Facebook RSS reader said to uncloak June 20
Secret event scooped by Scottish developer?
Facebook has sent out invitations for a press event on June 20, and it's widely rumored to be the announcement of a new RSS reader aimed at scooping up disaffected Google Reader users.
In March, Google announced it was going to shut down the Reader system on July 1, saying that the number of users had declined over the years and that the Chocolate Factory wanted to focus on new creations.
Fading news aggregation site Digg has already announced it will build its own RSS system to support those Google users who don't fancy any of the other myriad of readers out there (and try and get Digg some traction again with internet users). Now Facebook has set out a mysterious invite (by snail mail no less – how retro) for the event.
The dead-tree invitation features a printed coffee cup stain ring and the words "A small team has been working on a big idea. Join us for coffee and learn about a new product." No other details have been released, but a Scottish developer may have spotted an important clue as to the purpose of the mysterious announcement.
Tom Waddington, who also maintains the home arts and crafts website Cut Out + Keep with his fiancé Cat Morley, blogged on Thursday that he'd spotted something unusual in Facebook's code base.
"A new entry appeared – now users have RSS feeds, each RSS feed has multiple entries, and a list of subscribers," he wrote.
"What's surprising is that the code mentions RSS specifically and distinctly from existing interest lists and friend lists. Also, note that this is unconnected to Facebook outputting RSS feeds, which they've done for a while."
A Facebook RSS footprint?
Waddington said that he'd tried to access the RSS feeds by means of the API, but it was locked down and only available to whitelisted applications at the present time.
If Facebook does have a new RSS reader, the move would fit in with the company's strategy of trying to become the go-to place for internet users looking to know what is going on in the world, a strategy Mark Zuckerberg pointed to at the March launch of Facebook's revamped news feed.

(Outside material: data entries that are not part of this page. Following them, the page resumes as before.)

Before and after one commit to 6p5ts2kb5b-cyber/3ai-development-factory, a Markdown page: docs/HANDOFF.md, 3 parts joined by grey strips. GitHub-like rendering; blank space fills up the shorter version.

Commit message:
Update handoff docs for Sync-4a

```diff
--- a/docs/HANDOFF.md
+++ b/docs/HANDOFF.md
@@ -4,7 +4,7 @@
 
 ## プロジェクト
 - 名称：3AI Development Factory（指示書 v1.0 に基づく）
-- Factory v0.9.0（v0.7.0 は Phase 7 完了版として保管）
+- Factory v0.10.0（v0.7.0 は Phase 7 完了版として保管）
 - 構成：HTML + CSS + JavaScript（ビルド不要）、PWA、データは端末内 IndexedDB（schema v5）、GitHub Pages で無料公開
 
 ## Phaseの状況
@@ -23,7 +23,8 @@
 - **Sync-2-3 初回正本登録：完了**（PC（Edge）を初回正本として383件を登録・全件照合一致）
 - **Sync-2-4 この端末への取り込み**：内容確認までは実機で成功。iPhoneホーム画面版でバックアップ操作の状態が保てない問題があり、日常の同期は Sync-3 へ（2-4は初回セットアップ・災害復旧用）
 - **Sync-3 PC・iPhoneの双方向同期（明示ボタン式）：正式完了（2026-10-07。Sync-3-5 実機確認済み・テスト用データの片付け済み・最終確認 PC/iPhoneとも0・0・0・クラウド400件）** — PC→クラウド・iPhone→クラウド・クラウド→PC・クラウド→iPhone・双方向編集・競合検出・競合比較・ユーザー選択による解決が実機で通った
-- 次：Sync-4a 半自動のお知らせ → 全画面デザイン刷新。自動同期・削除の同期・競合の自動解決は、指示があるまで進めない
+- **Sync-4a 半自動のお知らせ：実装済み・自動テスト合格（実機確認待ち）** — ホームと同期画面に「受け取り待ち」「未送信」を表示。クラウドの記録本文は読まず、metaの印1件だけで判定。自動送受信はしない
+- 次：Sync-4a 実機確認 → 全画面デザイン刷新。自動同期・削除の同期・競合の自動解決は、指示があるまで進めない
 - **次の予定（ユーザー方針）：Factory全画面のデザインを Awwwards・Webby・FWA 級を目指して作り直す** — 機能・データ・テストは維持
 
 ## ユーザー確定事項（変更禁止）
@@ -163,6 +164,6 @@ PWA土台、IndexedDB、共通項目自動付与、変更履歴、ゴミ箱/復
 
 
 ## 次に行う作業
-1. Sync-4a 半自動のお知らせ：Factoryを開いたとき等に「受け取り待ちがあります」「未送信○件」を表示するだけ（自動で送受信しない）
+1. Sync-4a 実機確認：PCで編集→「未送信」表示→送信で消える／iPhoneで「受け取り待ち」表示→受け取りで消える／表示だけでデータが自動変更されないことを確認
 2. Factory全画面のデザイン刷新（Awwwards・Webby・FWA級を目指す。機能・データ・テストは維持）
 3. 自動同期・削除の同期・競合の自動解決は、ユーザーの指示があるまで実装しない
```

"We want more than a single feed of content," the behoodied one said at the time. "We want to give everyone in the world the best newspaper we can. It should have high-quality public content and socially relevant content, and to drill into any topic." ®